This winter many residents in Summit County have seen their trash and recycling pile up due to heavy, frequent snowstorms. Mail delivery is also suffering, and the postmaster said he is working on it.
Some neighborhoods have been hit harder than others with service interruptions. And postmaster Christopher Kerwood said some winter problems are annual events. But this year has brought an unusual number of people saying they aren’t getting their mail.
Dena Corson and her family live in the Silver Springs neighborhood of the Snyderville Basin. She said that toward the end of last year, mail starting being delivered later and later. This year, it stopped completely.
“I've been waiting for some photographs to come. So it's been about two weeks. I noticed, I was looking for something to show up in the mail and some birthday cards over on my birthday, which was January 28. Right, I knew that I was looking for a couple things that at you know, the end of January.”
Corson said it's frustrating having to go to the post office to retrieve mail since she goes to work before it opens and comes home after it closes - and during the day the rest of her family is in Salt Lake City.
Residents whose mail isn’t being delivered must go to the main post office on S.R. 224 to pick it up. No other post offices in Park City or the Snyderville Basin store residents’ undeliverable mail.
Corson went to the post office to find out about the lack of service, and learned snow has been preventing some mail delivery this winter.
“She said, well, he wouldn't just restart delivering the mail until you come get your mail and tell us that the mailbox is clear. I said I think my neighbors have done that. The mailbox has been clear. And I'll tell you right now, just you know since you asked, I'm gonna do what you say the mailboxes are clear so start redelivering our mail please.”
Kerwood confirmed the problem. He said the postal service requires residents to clear 15 feet on either side of mailboxes so delivery people can deliver from the right side of their vehicles without having to get out.
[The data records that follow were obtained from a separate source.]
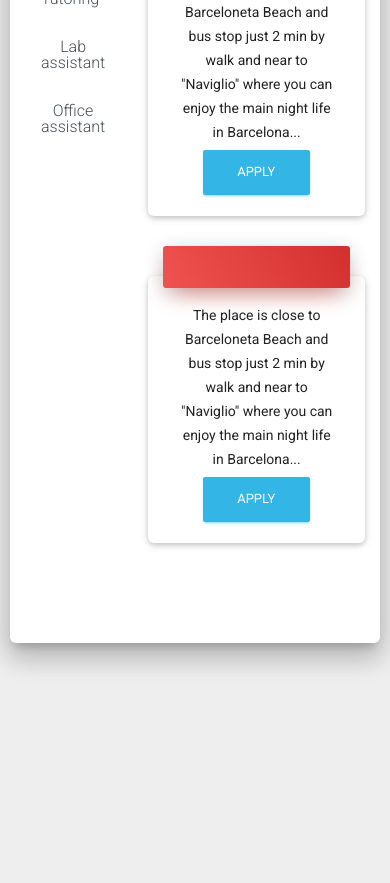
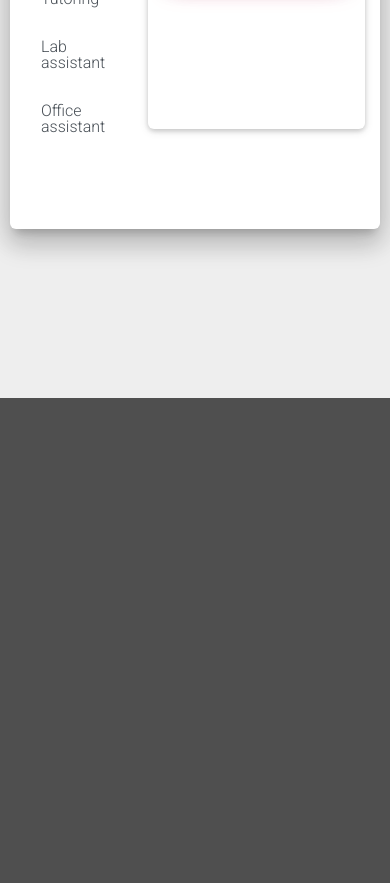
Before and after one commit to cfg-hbcuhsi/team-1, a Flask app: page /housing in a window 390 px wide. Shown: the part 761-1644 px from the top of the page. After the commit the page ends 1159 px from the top, so only its background shows below. Run offline with Flask 2, Linux system fonts and the light colour scheme; some libraries are stand-ins or nearby versions.

Commit message:
Update styles

```diff
--- a/app/templates/books.html
+++ b/app/templates/books.html
@@ -108,7 +108,8 @@
                 </div>
               </div>
               <div class="animated fadeInUp tab-pane fade" id="list-settings" role="tabpanel" aria-labelledby="list-settings-list">
-              <iframe name="bookFrame" src="https://isbn.nu/cgi-bin/design-books" width="400" height="450"></iframe>
+              <div class="embed-responsive embed-responsive-4by3">
+                  <iframe class="embed-responsive-item" name="bookFrame" src="https://isbn.nu/cgi-bin/design-books"></iframe></div>
             </div>
           </div>
         </div>
--- a/app/templates/housing.html
+++ b/app/templates/housing.html
@@ -53,7 +53,7 @@
   </div>
   <div class="main main-raised">
     <div class="container">
-      <div class="section text-center">
+      <div class="section text-left">
         <div class="row">
           <div class="col-4">
             <div class="animated fadeInUp list-group" id="list-tab" role="tablist">
@@ -67,34 +67,28 @@
             <div class="tab-content" id="nav-tabContent">
               <div class="animated fadeInUp tab-pane fade show active" id="list-home" role="tabpanel" aria-labelledby="list-home-list">
                   <div class="row">
-                  <div class="col-md-6">
+                  <div class="col-lg">
                       <div class="card">
-                          <div class="card-header card-header-danger">
-                            <div class="card-text">
-                              <h4 class="card-title"></h4>
+                          <div class="card-header card-header-icon card-header-rose">
+                              <div class="card-icon">
+                        <i class="material-icons">language</i>
                             </div>
+
                           </div>
                           <div class="card-body">
-                The place is close to Barceloneta Beach and bus stop just 2 min by walk and near to "Naviglio" where you can enjoy the main night life in Barcelona...
-                              <br/>
-                              <button class="btn btn-info">Apply</button>
+                              <div class="embed-responsive embed-responsive-4by3">
+                                <iframe
+                                        class="embed-responsive-item"
+                                width="530"
+                                height="450"
+                                frameborder="0" style="border:0"
+                                src="https://maps.google.com/maps?q=manhatan&t=&z=13&ie=UTF8&iwloc=&output=embed" allowfullscreen>
+                                </iframe>
+                              </div>
                         </div>
                     </div>
                     </div>
-                      <div class="col-md-6">
-                      <div class="card">
-                          <div class="card-header card-header-danger">
-                            <div class="card-text">
-                              <h4 class="card-title"></h4>
-                            </div>
-                          </div>
-                          <div class="card-body">
-                The place is close to Barceloneta Beach and bus stop just 2 min by walk and near to "Naviglio" where you can enjoy the main night life in Barcelona...
-                        <br/>
-                              <button class="btn btn-info">Apply</button>
-                          </div>
-                    </div>
-                    </div>
+
                   </div>
               </div>
 
```
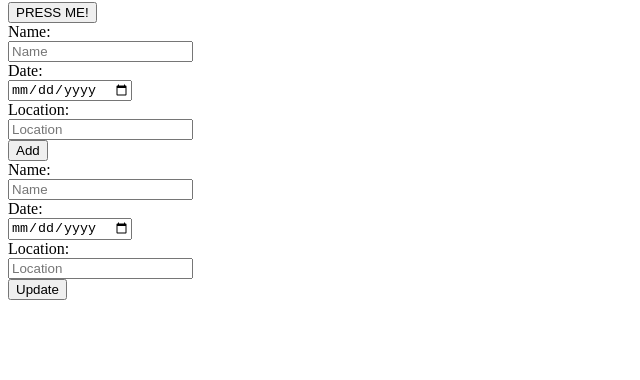
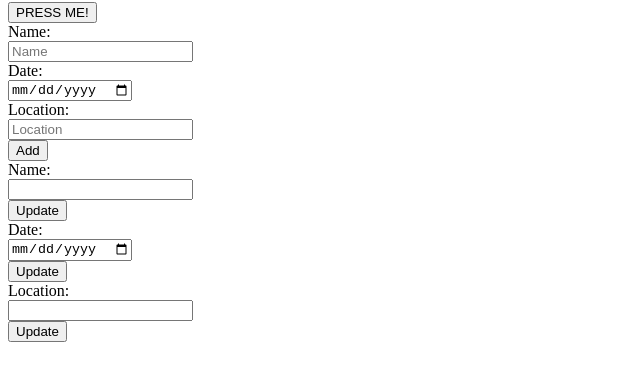
Before and after one commit to G0ffe/festival-buddy, a plain HTML site: page Client/index.html in a window 1280 px wide. Shown: the part 78-458 px from the top of the page, without its empty margins (0-640 px from the left). Drawn offline with nearby package versions, Linux system fonts and the light colour scheme.

Commit message:
put-wip-4

```diff
--- a/Client/index.html
+++ b/Client/index.html
@@ -27,13 +27,23 @@
         </div>
 
         <div>
-            <form id="edit">
+            <form id="nameEdit">
                 <label>Name:</label><br>
-                <input type="text" name="name" id="updateName" placeholder="Name"><br>
+                <input type="text" name="name" id="updateName"><br>
+                <input type="submit" name="update" id="update" value="Update"><br>
+            </form>
+        </div>
+        <div>
+            <form id="dateEdit">
                 <label>Date:</label><br>
                 <input type="date" name="date" id="updateDate"><br>
+                <input type="submit" name="update" id="update" value="Update"><br>
+            </form>
+        </div>
+        <div>
+            <form id="locationEdit">
                 <label>Location:</label><br>
-                <input type="text" name="location" id="updateLocation" placeholder="Location"><br>
+                <input type="text" name="location" id="updateLocation"><br>
                 <input type="submit" name="update" id="update" value="Update"><br>
             </form>
         </div>
```
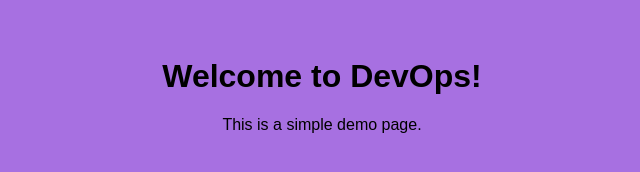
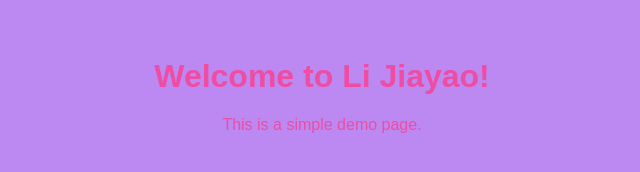
Before and after one commit to LiJiayuan1223/FirstGitHubProject, a plain HTML site: page index.html in a window 1280 px wide. Shown: the whole page, without its empty margins (318-958 px from the left). Drawn offline with Linux system fonts and the light colour scheme.

Commit message:
adding code to index.html

```diff
--- a/index.html
+++ b/index.html
@@ -5,11 +5,12 @@
 <meta charset="UTF-8">
 <meta name="viewport" content="width=device-width,
 initial-scale=1.0">
-<title>DevOps Demo Demo</title>
+<title>Li Jiayao Demo Demo</title>
 
 <style>
 body {
-background-color: #a770e1;
+background-color: #bb89f1;
+color: rgb(239, 76, 163);
 font-family: Arial, sans-serif;
 text-align: center;
 padding: 50px;
@@ -17,7 +18,7 @@ padding: 50px;
 </style>
 </head>
 <body>
-<h1>Welcome to DevOps!</h1>
+<h1>Welcome to Li Jiayao!</h1>
 
 <p>This is a simple demo page.</p>
 </body>
```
He said residents should have been notified about that requirement. Usually, information cards detailing proper clearance are placed in mailboxes.
Kerwood said the service problems are not just occurring in Silver Springs, and that it happens every winter. He told KPCW that earlier this winter an employee was delivering to the Deer Valley area. She had to get out of the car since the mailbox was not accessible. She slipped in icy conditions and slid under the vehicle.
Kerwood added that since many Silver Springs residents have come in and reported that their mailboxes were clear and they still weren’t getting mail, he plans to visit the area to investigate.